====== RECORDS SUPPLIED ======

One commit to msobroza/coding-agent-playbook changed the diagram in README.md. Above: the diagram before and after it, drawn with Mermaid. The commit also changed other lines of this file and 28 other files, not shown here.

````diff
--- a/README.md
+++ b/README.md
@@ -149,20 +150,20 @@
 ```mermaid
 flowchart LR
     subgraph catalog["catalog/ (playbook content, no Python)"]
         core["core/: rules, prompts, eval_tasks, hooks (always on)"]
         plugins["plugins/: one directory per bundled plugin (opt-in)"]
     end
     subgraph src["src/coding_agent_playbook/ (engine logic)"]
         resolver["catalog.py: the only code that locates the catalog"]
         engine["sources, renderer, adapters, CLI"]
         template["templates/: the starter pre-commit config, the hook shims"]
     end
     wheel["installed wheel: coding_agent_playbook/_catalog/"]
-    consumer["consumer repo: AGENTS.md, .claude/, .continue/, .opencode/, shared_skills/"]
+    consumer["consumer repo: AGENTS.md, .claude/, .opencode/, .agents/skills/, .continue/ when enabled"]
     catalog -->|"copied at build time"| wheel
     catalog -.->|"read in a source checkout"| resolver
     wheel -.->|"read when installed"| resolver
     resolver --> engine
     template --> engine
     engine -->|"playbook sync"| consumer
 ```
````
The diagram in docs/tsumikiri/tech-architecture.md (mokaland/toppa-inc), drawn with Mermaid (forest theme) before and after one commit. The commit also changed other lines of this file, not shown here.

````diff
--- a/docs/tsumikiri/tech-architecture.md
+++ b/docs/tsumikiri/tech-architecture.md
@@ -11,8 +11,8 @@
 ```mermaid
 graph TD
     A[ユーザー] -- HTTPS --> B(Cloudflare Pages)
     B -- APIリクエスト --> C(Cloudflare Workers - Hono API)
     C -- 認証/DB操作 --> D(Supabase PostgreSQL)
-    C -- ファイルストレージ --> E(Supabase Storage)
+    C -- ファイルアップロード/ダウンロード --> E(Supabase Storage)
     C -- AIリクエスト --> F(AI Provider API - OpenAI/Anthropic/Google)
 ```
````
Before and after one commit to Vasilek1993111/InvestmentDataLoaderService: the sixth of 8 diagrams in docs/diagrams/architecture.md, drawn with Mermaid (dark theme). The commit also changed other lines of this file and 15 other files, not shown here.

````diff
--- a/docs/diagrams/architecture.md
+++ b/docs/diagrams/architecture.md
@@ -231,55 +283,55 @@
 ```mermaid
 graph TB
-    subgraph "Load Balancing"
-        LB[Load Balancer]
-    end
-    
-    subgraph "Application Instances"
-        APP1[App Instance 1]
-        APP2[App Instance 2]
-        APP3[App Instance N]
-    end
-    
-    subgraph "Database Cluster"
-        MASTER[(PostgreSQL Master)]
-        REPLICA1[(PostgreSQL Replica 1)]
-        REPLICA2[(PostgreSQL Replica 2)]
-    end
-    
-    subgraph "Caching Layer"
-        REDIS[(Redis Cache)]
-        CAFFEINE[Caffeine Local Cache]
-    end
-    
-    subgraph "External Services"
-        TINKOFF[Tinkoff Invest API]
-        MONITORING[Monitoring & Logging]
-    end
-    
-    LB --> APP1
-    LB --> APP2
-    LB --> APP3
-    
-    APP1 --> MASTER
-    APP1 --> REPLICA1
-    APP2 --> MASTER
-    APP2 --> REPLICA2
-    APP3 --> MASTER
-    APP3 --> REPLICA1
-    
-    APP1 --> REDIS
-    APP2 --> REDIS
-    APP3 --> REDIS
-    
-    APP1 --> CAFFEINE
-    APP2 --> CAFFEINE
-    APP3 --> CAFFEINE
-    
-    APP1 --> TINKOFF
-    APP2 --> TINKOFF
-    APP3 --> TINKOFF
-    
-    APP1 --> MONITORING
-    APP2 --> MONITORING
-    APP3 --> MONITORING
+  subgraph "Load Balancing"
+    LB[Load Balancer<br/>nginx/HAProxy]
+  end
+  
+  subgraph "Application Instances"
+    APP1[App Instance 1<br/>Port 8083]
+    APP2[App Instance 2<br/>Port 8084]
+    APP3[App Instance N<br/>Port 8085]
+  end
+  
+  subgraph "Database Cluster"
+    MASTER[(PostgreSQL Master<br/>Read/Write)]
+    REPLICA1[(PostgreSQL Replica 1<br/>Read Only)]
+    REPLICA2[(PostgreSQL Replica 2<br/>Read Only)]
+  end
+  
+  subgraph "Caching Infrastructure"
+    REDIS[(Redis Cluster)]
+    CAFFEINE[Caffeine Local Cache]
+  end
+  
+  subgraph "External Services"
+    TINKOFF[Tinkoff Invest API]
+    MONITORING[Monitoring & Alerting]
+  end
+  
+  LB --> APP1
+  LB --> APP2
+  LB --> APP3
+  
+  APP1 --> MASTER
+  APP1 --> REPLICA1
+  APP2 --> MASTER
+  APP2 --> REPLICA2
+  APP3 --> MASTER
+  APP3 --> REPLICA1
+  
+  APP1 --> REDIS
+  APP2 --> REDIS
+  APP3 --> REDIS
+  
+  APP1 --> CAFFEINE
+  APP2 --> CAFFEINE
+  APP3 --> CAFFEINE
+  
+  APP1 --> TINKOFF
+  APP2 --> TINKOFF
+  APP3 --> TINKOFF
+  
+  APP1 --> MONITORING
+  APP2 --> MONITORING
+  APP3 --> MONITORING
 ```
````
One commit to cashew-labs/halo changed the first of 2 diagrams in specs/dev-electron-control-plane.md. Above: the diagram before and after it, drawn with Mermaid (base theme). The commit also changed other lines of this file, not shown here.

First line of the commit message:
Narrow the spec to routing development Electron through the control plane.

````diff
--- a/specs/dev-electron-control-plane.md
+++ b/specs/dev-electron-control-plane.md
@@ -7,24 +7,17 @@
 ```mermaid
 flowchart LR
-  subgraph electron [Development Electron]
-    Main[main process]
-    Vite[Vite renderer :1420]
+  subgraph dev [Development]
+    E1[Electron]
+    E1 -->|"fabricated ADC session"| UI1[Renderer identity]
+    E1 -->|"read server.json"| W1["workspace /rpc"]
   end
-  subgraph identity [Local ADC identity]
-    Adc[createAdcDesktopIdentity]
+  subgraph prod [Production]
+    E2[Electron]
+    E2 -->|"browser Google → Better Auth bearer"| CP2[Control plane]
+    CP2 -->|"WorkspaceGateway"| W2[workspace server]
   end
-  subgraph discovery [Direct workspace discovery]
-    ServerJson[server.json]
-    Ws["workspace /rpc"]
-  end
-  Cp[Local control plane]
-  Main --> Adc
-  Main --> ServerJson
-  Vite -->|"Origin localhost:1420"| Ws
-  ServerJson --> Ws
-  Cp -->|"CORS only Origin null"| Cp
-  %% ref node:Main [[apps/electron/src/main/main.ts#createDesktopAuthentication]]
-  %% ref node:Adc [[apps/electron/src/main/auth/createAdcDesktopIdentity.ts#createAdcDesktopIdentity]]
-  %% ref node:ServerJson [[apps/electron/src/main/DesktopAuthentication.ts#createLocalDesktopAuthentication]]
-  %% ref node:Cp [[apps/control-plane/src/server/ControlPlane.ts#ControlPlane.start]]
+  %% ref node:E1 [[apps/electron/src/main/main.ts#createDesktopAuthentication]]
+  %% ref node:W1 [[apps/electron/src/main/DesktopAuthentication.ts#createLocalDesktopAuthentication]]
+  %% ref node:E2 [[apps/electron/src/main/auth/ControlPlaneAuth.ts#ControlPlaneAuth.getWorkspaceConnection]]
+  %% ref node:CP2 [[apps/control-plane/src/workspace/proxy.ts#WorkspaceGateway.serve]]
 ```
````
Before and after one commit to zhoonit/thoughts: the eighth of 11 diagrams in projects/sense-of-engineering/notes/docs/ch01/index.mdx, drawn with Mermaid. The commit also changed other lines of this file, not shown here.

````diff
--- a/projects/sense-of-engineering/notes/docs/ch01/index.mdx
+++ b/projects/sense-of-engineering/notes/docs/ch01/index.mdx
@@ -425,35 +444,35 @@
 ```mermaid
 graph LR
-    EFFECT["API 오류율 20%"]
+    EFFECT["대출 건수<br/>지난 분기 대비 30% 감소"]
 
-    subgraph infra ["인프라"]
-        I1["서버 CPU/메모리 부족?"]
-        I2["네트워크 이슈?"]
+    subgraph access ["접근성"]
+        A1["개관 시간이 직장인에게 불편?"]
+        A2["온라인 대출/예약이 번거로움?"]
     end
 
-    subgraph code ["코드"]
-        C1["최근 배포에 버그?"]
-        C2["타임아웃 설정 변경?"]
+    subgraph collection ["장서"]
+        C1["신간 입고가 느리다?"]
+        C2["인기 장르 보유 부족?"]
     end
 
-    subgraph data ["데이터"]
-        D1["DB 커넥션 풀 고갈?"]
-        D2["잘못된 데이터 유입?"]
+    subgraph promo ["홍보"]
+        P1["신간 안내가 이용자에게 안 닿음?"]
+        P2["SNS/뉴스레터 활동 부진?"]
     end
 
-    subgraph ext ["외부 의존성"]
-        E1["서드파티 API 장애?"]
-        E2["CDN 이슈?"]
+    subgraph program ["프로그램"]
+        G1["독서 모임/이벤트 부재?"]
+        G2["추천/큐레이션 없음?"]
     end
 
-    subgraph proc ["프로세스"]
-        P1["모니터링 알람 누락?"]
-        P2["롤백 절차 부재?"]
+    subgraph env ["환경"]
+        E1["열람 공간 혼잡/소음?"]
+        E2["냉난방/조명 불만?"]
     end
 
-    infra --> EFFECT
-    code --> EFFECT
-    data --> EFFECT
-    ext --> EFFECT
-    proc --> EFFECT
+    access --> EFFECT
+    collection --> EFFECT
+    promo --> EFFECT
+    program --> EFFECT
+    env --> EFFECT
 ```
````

======

__INSTRUCTIONS FOR THE TASK__
All lines holding the word "PostgreSQL" must be copied from the data.

__RESPONSE TO THE EXERCISE__
     C -- 認証/DB操作 --> D(Supabase PostgreSQL)
-        MASTER[(PostgreSQL Master)]
-        REPLICA1[(PostgreSQL Replica 1)]
-        REPLICA2[(PostgreSQL Replica 2)]
+    MASTER[(PostgreSQL Master<br/>Read/Write)]
+    REPLICA1[(PostgreSQL Replica 1<br/>Read Only)]
+    REPLICA2[(PostgreSQL Replica 2<br/>Read Only)]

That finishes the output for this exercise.